Work to be completed: Every record below is to be retyped exactly, with the pictures left out.

Stored items from a collection:
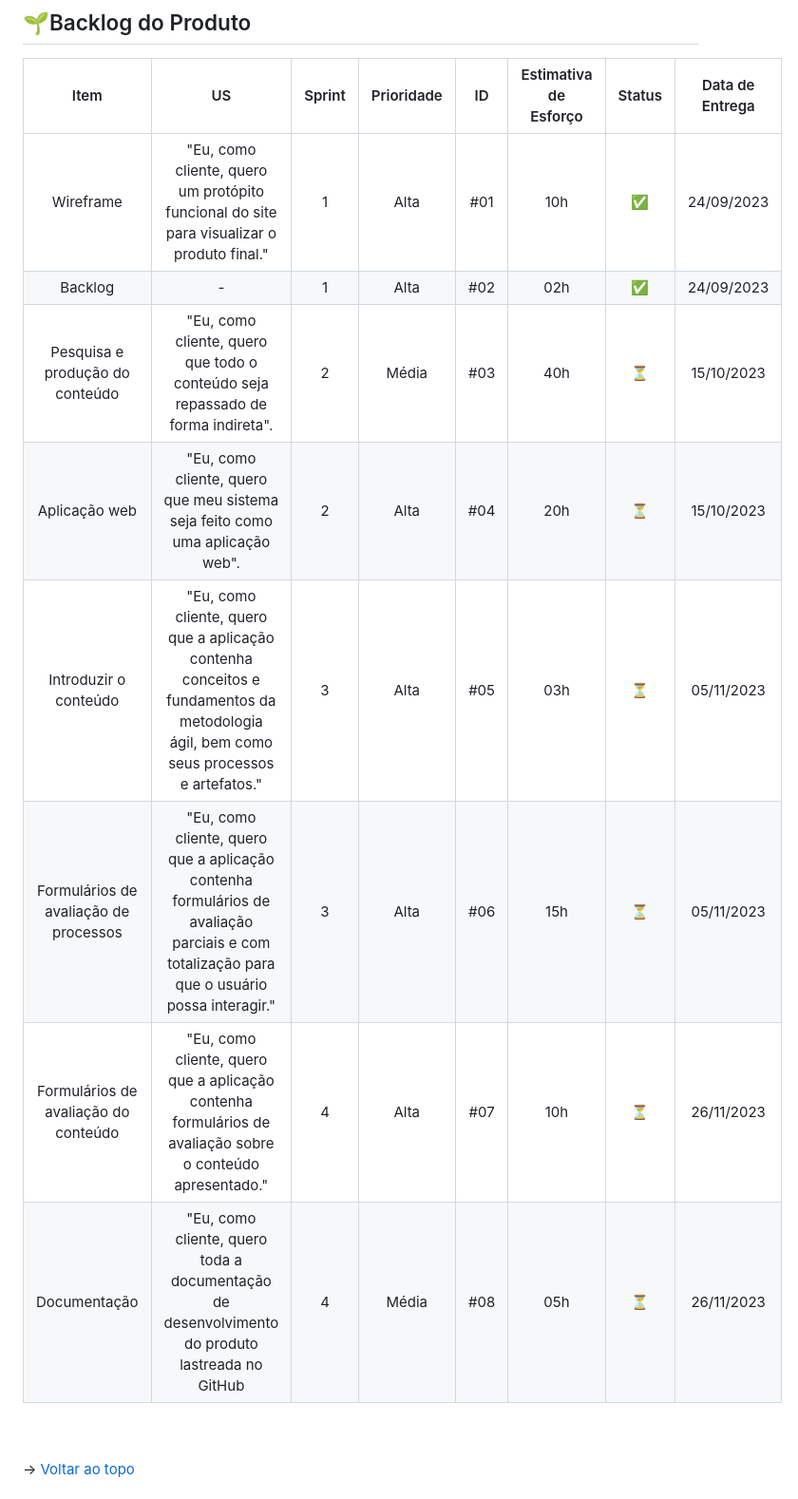
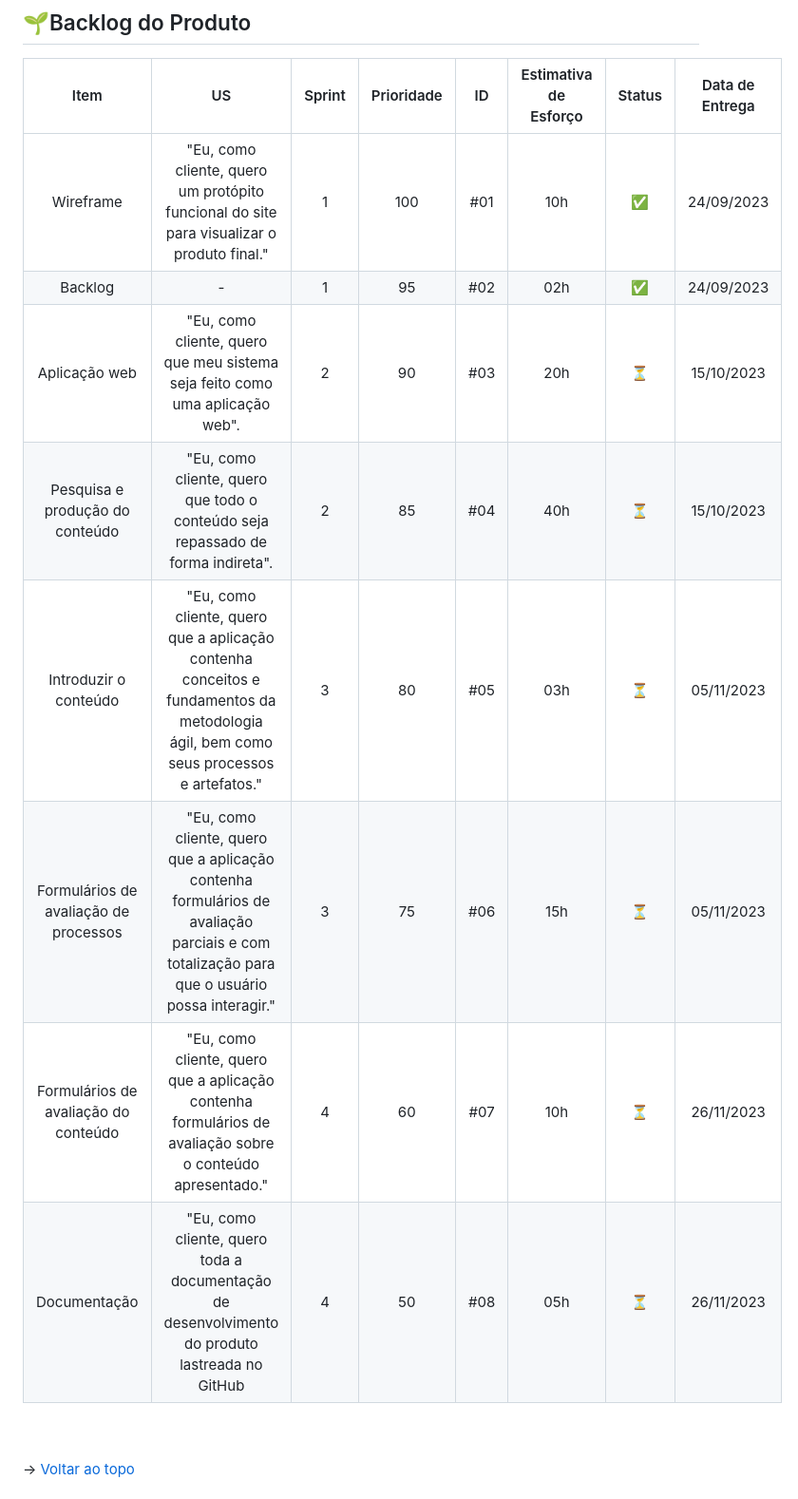
Before and after one commit to AvyaAquino/ADS-1-SEM-API, a Markdown page: README.md, the part around the change. Shown: that part at 95% size. Rendered like a GitHub page.

Commit message:
Backlog Update README.md

```diff
--- a/README.md
+++ b/README.md
@@ -94,14 +94,14 @@ Com a base de prioridade bem demarcada, dividimos as tarefas entre os integrante
 
 | Item                                                      | US | Sprint | Prioridade  | ID | Estimativa de Esforço | Status | Data de Entrega |
 |:-------------------------------------------:|:-----------:|:--------:|:-------------:|:----:|:-----:|:---:|:-----:|
-| Wireframe   | "Eu, como cliente, quero um protópito funcional do site para visualizar o produto final." | 1      | Alta                | #01 | 10h | ✅  |  24/09/2023            |
-| Backlog   | -  | 1      | Alta                | #02 | 02h | ✅  |  24/09/2023            |
-| Pesquisa e produção do conteúdo   | "Eu, como cliente, quero que todo o conteúdo seja repassado de forma indireta".         | 2      | Média                | #03 | 40h | ⏳  |  15/10/2023            |
-| Aplicação web   | "Eu, como cliente, quero que meu sistema seja feito como uma aplicação web".   | 2      | Alta                | #04 | 20h | ⏳  |  15/10/2023            |
-| Introduzir o conteúdo   | "Eu, como cliente, quero que a aplicação contenha conceitos e fundamentos da metodologia ágil, bem como seus processos e artefatos."                 | 3      | Alta                | #05 | 03h | ⏳  |  05/11/2023            |
-| Formulários de avaliação de processos   | "Eu, como cliente, quero que a aplicação contenha formulários de avaliação parciais e com totalização para que o usuário possa interagir."     | 3      | Alta                | #06 | 15h | ⏳  |  05/11/2023            |
-| Formulários de avaliação do conteúdo   | "Eu, como cliente, quero que a aplicação contenha formulários de avaliação sobre o conteúdo apresentado."      | 4      | Alta                | #07 | 10h | ⏳  |  26/11/2023            |
-| Documentação   | "Eu, como cliente, quero toda a documentação de desenvolvimento do produto lastreada no GitHub | 4      | Média                | #08 | 05h | ⏳  |  26/11/2023            |
+| Wireframe   | "Eu, como cliente, quero um protópito funcional do site para visualizar o produto final." | 1      | 100                | #01 | 10h | ✅  |  24/09/2023            |
+| Backlog   | -  | 1      | 95                | #02 | 02h | ✅  |  24/09/2023            |
+| Aplicação web   | "Eu, como cliente, quero que meu sistema seja feito como uma aplicação web".   | 2      | 90                | #03 | 20h | ⏳  |  15/10/2023            |
+| Pesquisa e produção do conteúdo   | "Eu, como cliente, quero que todo o conteúdo seja repassado de forma indireta".         | 2      | 85                | #04 | 40h | ⏳  |  15/10/2023            |
+| Introduzir o conteúdo   | "Eu, como cliente, quero que a aplicação contenha conceitos e fundamentos da metodologia ágil, bem como seus processos e artefatos."                 | 3      | 80                | #05 | 03h | ⏳  |  05/11/2023            |
+| Formulários de avaliação de processos   | "Eu, como cliente, quero que a aplicação contenha formulários de avaliação parciais e com totalização para que o usuário possa interagir."     | 3      | 75                | #06 | 15h | ⏳  |  05/11/2023            |
+| Formulários de avaliação do conteúdo   | "Eu, como cliente, quero que a aplicação contenha formulários de avaliação sobre o conteúdo apresentado."      | 4      | 60                | #07 | 10h | ⏳  |  26/11/2023            |
+| Documentação   | "Eu, como cliente, quero toda a documentação de desenvolvimento do produto lastreada no GitHub | 4      | 50                | #08 | 05h | ⏳  |  26/11/2023            |
 
 <br>
 <br>
```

Response:
Before and after one commit to AvyaAquino/ADS-1-SEM-API, a Markdown page: README.md, the part around the change. Shown: that part at 95% size. Rendered like a GitHub page.

Commit message:
Backlog Update README.md

```diff
--- a/README.md
+++ b/README.md
@@ -94,14 +94,14 @@ Com a base de prioridade bem demarcada, dividimos as tarefas entre os integrante
 
 | Item                                                      | US | Sprint | Prioridade  | ID | Estimativa de Esforço | Status | Data de Entrega |
 |:-------------------------------------------:|:-----------:|:--------:|:-------------:|:----:|:-----:|:---:|:-----:|
-| Wireframe   | "Eu, como cliente, quero um protópito funcional do site para visualizar o produto final." | 1      | Alta                | #01 | 10h | ✅  |  24/09/2023            |
-| Backlog   | -  | 1      | Alta                | #02 | 02h | ✅  |  24/09/2023            |
-| Pesquisa e produção do conteúdo   | "Eu, como cliente, quero que todo o conteúdo seja repassado de forma indireta".         | 2      | Média                | #03 | 40h | ⏳  |  15/10/2023            |
-| Aplicação web   | "Eu, como cliente, quero que meu sistema seja feito como uma aplicação web".   | 2      | Alta                | #04 | 20h | ⏳  |  15/10/2023            |
-| Introduzir o conteúdo   | "Eu, como cliente, quero que a aplicação contenha conceitos e fundamentos da metodologia ágil, bem como seus processos e artefatos."                 | 3      | Alta                | #05 | 03h | ⏳  |  05/11/2023            |
-| Formulários de avaliação de processos   | "Eu, como cliente, quero que a aplicação contenha formulários de avaliação parciais e com totalização para que o usuário possa interagir."     | 3      | Alta                | #06 | 15h | ⏳  |  05/11/2023            |
-| Formulários de avaliação do conteúdo   | "Eu, como cliente, quero que a aplicação contenha formulários de avaliação sobre o conteúdo apresentado."      | 4      | Alta                | #07 | 10h | ⏳  |  26/11/2023            |
-| Documentação   | "Eu, como cliente, quero toda a documentação de desenvolvimento do produto lastreada no GitHub | 4      | Média                | #08 | 05h | ⏳  |  26/11/2023            |
+| Wireframe   | "Eu, como cliente, quero um protópito funcional do site para visualizar o produto final." | 1      | 100                | #01 | 10h | ✅  |  24/09/2023            |
+| Backlog   | -  | 1      | 95                | #02 | 02h | ✅  |  24/09/2023            |
+| Aplicação web   | "Eu, como cliente, quero que meu sistema seja feito como uma aplicação web".   | 2      | 90                | #03 | 20h | ⏳  |  15/10/2023            |
+| Pesquisa e produção do conteúdo   | "Eu, como cliente, quero que todo o conteúdo seja repassado de forma indireta".         | 2      | 85                | #04 | 40h | ⏳  |  15/10/2023            |
+| Introduzir o conteúdo   | "Eu, como cliente, quero que a aplicação contenha conceitos e fundamentos da metodologia ágil, bem como seus processos e artefatos."                 | 3      | 80                | #05 | 03h | ⏳  |  05/11/2023            |
+| Formulários de avaliação de processos   | "Eu, como cliente, quero que a aplicação contenha formulários de avaliação parciais e com totalização para que o usuário possa interagir."     | 3      | 75                | #06 | 15h | ⏳  |  05/11/2023            |
+| Formulários de avaliação do conteúdo   | "Eu, como cliente, quero que a aplicação contenha formulários de avaliação sobre o conteúdo apresentado."      | 4      | 60                | #07 | 10h | ⏳  |  26/11/2023            |
+| Documentação   | "Eu, como cliente, quero toda a documentação de desenvolvimento do produto lastreada no GitHub | 4      | 50                | #08 | 05h | ⏳  |  26/11/2023            |
 
 <br>
 <br>
```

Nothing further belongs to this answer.